Monica’s whole life, as well as her sanctification, “was inextricably bound up with Augustine’s, and her faith, hope, and love were heroically tested and proved pure in the crucible of suffering.” One bishop told her that she should be consoled because the son of so many tears could not be lost to Christ. Such occasional consolations gave her new courage to press on. Augustine was strong-willed, stubborn, and not infrequently deceitful with his mother, Monica. It is understandable that Augustine at the age of twenty-nine did not relish having his mother accompany him to Rome, where he was to teach rhetoric. But one cannot excuse the deceitful way in which he escaped. He intimated that she should go back to the inn, because he wanted to say goodbye to a friend. Instead, he sailed away. When this became known to Monica, she wept; she continued to pray for Augustine’s conversion. Later, she followed him and joined him in Milan, and it was here in 386, due in great part to Saint Ambrose’s preaching, that Augustine finally converted and was baptized in the spring of 387.
Monica knew here a double and unexpected joy. Not only did Augustine become a Christian but he decided to devote his life to the service of God. The latter did not happen immediately, but the little group of Augustine and his friends, gathered at Cassiciacum in the fall of 386 with Monica as housemother, was a type of community that held an immense attraction for Augustine. At any rate, there Monica manifested a new and surprising facet of character.
Augustine and his friends were one day discussing what made for happiness in life (the dialogue is recorded in Augustine’s book The Happy Life). Monica happened to come in during the discussion and gave it focus, at the same time showing her own depths. The group had resolved that to be happy a person must have the things he desires. Monica made an important distinction: “If he wishes and possesses good things, he is happy; if he desires evil things, no matter if he possesses them, he is wretched.” Augustine rightly told her that she was a masterful philosopher and compared her to Cicero himself.
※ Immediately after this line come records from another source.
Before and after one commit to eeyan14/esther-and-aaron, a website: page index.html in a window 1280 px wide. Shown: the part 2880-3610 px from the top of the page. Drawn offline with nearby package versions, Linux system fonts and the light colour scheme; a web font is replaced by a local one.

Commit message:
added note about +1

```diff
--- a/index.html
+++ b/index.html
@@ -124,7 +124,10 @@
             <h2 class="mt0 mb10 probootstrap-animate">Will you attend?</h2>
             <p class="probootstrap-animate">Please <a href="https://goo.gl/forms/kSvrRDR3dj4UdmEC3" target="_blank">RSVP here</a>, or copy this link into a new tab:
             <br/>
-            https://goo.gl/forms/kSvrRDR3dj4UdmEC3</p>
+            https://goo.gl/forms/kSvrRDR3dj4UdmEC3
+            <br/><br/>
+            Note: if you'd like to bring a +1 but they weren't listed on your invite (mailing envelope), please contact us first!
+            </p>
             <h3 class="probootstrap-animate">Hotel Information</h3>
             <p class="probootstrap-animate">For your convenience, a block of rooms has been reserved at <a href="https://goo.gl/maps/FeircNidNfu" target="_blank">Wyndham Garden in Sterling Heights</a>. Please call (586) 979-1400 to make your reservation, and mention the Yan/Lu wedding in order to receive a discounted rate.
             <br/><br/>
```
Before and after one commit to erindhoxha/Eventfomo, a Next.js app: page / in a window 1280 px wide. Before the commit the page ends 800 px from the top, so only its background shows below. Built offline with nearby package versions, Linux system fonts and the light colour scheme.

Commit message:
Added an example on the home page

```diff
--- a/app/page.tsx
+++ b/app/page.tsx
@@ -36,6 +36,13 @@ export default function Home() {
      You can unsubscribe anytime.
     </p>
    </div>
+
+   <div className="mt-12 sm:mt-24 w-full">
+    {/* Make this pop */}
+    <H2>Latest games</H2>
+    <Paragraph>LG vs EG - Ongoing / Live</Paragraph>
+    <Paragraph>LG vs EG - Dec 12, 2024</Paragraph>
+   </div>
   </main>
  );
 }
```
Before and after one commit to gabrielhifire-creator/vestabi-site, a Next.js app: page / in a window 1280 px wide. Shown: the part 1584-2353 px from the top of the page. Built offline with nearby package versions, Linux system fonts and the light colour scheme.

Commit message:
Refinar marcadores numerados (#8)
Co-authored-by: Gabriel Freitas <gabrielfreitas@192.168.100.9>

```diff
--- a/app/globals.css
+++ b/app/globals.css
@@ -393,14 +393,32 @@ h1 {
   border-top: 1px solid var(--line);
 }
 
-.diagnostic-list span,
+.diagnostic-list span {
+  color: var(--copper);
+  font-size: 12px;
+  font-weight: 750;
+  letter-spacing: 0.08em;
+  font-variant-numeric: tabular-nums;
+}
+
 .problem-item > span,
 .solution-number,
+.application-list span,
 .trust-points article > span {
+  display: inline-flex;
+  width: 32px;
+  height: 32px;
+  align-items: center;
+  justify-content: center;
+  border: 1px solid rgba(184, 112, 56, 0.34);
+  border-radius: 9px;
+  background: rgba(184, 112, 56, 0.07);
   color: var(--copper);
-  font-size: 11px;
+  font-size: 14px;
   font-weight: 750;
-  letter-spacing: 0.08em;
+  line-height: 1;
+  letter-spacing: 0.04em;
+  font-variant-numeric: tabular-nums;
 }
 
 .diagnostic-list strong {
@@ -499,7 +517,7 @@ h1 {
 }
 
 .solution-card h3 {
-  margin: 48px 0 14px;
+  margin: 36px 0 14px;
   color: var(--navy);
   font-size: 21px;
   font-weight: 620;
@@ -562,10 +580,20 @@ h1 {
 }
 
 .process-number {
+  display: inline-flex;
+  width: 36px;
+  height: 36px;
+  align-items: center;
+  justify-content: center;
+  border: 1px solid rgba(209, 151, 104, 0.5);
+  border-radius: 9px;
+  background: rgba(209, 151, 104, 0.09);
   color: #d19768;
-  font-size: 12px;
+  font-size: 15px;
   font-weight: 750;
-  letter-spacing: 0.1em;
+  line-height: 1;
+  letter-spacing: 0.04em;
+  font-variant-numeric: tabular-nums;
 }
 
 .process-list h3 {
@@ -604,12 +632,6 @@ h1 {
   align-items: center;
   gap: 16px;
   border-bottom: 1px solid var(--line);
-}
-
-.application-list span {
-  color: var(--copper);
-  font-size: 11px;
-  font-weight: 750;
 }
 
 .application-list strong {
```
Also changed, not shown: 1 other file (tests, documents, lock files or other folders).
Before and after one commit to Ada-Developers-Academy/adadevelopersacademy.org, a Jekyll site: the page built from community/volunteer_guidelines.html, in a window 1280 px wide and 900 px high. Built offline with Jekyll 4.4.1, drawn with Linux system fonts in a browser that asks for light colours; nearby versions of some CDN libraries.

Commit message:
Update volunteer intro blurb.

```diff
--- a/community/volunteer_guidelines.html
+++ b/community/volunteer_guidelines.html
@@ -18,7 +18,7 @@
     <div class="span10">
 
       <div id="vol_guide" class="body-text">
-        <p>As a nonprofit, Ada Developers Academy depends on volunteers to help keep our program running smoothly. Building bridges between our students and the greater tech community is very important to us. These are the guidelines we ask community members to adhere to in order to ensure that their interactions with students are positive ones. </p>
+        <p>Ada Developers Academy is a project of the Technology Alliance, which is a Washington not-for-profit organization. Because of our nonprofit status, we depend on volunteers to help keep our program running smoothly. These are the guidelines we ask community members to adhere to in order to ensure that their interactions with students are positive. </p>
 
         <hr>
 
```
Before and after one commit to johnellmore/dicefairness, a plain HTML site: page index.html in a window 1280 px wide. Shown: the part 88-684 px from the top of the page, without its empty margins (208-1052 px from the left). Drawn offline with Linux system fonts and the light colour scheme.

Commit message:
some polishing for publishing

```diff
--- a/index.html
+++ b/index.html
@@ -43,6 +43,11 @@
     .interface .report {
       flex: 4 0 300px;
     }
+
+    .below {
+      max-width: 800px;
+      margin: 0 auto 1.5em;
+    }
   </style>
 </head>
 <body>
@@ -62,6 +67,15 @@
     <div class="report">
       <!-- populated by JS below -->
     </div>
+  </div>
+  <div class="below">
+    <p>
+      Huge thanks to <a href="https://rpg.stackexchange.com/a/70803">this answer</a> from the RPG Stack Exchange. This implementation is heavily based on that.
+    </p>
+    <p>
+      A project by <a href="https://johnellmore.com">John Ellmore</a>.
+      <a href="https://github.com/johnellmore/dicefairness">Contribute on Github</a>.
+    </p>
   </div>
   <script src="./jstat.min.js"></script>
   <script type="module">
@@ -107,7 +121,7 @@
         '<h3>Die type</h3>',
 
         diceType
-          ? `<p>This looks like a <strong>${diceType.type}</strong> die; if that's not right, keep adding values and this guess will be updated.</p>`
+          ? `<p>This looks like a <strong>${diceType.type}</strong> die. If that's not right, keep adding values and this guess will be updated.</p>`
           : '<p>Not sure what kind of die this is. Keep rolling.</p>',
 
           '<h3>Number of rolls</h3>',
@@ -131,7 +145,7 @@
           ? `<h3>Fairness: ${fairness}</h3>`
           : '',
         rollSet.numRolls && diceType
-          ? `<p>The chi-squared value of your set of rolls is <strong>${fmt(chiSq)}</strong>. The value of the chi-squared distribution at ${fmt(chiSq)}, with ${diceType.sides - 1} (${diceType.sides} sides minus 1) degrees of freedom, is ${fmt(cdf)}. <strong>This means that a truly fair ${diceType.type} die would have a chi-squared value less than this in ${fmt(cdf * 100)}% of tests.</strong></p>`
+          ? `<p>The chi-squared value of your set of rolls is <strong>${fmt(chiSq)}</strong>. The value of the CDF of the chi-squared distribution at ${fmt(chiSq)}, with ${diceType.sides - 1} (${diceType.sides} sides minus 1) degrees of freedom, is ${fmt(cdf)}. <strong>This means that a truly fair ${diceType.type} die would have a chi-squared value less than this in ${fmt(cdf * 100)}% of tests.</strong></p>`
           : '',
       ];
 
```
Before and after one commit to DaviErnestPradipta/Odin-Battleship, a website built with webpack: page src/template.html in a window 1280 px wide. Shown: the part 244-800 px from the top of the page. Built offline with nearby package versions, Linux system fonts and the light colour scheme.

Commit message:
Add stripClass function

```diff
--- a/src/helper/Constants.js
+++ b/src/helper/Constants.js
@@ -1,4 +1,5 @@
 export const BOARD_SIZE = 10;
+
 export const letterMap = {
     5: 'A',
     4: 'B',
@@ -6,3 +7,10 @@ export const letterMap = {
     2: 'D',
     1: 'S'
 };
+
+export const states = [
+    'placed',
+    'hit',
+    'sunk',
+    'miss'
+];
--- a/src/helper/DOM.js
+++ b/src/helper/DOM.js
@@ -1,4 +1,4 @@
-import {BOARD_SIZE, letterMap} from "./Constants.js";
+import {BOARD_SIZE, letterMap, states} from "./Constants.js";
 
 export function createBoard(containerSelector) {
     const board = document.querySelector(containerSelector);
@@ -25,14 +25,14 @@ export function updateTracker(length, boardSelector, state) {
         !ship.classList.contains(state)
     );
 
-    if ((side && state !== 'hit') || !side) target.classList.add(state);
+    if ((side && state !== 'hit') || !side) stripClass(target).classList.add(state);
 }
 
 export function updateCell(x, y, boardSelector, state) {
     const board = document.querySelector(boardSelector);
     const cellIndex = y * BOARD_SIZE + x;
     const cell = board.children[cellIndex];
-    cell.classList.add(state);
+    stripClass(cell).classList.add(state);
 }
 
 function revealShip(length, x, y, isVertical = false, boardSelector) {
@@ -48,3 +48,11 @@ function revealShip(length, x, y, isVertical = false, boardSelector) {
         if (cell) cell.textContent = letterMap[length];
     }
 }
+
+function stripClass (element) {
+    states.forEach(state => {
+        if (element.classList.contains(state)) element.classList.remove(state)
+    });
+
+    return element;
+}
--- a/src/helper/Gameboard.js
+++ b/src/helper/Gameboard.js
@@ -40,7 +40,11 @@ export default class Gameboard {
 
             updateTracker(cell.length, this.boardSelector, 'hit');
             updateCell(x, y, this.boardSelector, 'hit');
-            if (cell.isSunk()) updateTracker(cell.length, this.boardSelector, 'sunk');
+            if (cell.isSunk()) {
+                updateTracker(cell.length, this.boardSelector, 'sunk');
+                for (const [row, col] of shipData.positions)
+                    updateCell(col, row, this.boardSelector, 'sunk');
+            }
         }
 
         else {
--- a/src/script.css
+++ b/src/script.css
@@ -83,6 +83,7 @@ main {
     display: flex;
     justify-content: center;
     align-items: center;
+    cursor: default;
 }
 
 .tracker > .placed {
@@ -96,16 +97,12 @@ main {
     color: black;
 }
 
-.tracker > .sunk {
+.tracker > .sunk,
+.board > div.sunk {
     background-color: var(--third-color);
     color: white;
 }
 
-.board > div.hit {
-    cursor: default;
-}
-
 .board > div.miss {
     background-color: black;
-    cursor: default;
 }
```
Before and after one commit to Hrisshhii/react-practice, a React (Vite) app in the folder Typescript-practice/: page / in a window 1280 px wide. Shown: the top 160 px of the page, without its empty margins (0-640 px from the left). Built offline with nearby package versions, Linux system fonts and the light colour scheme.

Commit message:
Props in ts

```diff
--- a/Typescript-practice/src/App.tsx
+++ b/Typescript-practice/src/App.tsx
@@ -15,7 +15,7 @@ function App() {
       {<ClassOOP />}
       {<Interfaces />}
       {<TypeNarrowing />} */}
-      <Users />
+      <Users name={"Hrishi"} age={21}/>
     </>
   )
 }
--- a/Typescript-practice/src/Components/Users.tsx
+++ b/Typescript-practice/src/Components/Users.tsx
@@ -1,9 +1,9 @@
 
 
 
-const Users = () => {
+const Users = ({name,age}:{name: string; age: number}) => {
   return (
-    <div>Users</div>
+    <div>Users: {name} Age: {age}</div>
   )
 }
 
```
Monica did not live long after Augustine’s baptism. They had already decided to return to Africa. After a time in Ostia, near Rome, while waiting for passage to Africa, Augustine tells of the moving spiritual experience they shared as they sat at the window overlooking the garden. It was here that Monica expressed the profound peace she enjoyed and her conviction that her life’s task had been completed. Very shortly after, she fell ill with a fever. She died two days later and was buried at Ostia. Friends told Augustine that she would not grieve over dying and being buried in a foreign land, and she had added, with a touch of humor, that she was sure God would remember where she was buried and raise her up. She had previously told Augustine and his brother Navigius: “Lay this body anywhere, and take no trouble over it. One thing only do I ask of you, that you remember me at the altar of the Lord wherever you may be.” Such consummate trust in God’s providence was a characteristic virtue of this great fourth century lady.
Like all God’s saints Monica is a woman “for all seasons.” Her advice and her powerful example as a wife can be an inspiration, a model for domestic peace and stability. Monica’s eighteen years of caring and crying, coupled with continual prayer, speak eloquently of her perseverance and trust in God’s providence. Monica did not plead for a miracle; she prayed and sacrificed for the conversion of her son. Her prayers, disappointments, and tears were all means of drawing her closer to God. In her heroic efforts for her son’s conversion, she herself became a saint.
Her feast is celebrated on 27 August, the day before that of her son, Augustine.